*** Block opens ***

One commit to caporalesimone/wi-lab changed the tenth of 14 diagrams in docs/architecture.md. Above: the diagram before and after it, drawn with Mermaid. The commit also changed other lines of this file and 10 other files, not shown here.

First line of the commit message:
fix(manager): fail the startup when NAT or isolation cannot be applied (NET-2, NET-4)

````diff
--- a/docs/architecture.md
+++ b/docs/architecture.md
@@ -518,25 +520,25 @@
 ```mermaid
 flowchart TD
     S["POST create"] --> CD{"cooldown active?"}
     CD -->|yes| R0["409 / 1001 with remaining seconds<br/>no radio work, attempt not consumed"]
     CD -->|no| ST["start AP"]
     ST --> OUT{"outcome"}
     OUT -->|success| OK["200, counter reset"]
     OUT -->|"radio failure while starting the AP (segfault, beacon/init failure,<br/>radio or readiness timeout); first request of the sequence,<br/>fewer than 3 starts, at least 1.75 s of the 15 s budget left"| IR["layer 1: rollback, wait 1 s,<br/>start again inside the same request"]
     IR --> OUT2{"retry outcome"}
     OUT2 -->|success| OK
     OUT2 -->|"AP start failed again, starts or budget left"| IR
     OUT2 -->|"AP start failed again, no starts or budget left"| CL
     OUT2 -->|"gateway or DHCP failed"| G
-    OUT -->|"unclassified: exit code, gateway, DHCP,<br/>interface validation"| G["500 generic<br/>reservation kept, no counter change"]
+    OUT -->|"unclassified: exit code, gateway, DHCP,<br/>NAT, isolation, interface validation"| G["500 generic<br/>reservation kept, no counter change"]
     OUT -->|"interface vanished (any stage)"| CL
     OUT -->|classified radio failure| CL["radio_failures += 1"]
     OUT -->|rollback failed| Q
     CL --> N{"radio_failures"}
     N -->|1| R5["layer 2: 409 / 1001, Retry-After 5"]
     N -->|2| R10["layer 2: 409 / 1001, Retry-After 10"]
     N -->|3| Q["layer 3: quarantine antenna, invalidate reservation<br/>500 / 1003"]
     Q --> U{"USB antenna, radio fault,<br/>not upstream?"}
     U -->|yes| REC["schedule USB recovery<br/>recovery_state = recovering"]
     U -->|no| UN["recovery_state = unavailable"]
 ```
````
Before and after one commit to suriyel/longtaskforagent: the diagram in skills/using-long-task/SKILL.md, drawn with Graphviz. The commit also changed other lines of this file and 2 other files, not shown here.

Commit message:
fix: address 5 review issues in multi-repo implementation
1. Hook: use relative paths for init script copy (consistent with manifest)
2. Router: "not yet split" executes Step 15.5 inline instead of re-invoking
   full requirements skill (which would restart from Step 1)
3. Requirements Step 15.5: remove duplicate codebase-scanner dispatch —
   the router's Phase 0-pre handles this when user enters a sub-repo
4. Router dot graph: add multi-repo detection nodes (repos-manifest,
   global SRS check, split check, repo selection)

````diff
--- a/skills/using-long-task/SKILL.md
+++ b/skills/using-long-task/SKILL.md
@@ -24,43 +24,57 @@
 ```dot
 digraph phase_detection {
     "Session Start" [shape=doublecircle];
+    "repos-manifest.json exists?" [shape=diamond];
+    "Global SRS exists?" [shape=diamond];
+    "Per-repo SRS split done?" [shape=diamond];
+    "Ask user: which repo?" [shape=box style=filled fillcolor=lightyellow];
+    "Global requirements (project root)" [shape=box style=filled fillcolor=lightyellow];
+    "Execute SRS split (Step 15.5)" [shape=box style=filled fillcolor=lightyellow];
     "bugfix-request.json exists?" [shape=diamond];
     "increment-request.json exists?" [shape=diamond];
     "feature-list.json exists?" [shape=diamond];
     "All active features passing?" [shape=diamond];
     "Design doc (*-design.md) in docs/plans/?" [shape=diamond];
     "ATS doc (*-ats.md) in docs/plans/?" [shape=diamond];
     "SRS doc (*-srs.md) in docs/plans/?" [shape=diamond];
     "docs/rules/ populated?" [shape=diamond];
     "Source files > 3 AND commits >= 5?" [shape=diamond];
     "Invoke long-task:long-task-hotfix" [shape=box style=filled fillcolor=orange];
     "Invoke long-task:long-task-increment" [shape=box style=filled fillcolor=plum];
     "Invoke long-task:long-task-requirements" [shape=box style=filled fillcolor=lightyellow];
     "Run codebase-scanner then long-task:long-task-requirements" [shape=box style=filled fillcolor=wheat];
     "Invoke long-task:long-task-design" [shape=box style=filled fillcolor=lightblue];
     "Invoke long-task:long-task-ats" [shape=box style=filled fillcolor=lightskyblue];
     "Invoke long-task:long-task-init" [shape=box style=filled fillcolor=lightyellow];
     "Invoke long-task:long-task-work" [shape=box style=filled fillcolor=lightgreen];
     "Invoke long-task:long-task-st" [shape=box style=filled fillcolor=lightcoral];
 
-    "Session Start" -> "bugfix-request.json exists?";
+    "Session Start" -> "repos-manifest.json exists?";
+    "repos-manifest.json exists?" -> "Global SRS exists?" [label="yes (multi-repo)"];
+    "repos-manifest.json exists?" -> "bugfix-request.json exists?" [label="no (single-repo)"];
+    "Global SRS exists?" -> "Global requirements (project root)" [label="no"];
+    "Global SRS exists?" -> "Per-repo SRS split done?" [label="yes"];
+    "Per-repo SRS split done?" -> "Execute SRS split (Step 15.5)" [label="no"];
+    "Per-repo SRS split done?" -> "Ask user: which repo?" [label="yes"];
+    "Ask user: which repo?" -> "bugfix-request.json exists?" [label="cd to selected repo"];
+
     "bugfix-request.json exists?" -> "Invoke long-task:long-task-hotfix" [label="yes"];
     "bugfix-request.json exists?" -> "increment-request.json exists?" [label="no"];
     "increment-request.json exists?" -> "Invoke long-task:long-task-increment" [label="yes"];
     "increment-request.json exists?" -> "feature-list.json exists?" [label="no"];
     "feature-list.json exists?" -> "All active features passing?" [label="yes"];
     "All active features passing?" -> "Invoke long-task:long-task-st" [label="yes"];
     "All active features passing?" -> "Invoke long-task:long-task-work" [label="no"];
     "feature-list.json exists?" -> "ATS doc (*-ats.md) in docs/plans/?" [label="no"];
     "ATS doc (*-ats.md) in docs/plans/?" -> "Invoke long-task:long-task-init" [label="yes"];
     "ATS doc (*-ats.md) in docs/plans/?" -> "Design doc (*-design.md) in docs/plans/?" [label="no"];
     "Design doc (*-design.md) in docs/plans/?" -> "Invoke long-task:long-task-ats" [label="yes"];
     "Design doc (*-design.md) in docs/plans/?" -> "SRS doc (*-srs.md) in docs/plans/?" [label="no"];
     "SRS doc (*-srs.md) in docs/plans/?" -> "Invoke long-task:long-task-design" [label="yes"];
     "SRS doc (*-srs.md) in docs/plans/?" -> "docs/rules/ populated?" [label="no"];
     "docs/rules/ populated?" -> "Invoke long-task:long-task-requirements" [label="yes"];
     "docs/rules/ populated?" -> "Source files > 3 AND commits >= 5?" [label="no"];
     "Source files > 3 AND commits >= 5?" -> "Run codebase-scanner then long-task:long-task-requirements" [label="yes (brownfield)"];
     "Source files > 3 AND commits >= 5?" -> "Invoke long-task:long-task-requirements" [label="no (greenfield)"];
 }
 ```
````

*** Block closes ***

> [TASK PROMPT]: Scan the material above for "layer". Copy every line where it appears.

> [ANSWER BOX]:
     OUT -->|"radio failure while starting the AP (segfault, beacon/init failure,<br/>radio or readiness timeout); first request of the sequence,<br/>fewer than 3 starts, at least 1.75 s of the 15 s budget left"| IR["layer 1: rollback, wait 1 s,<br/>start again inside the same request"]
     N -->|1| R5["layer 2: 409 / 1001, Retry-After 5"]
     N -->|2| R10["layer 2: 409 / 1001, Retry-After 10"]
     N -->|3| Q["layer 3: quarantine antenna, invalidate reservation<br/>500 / 1003"]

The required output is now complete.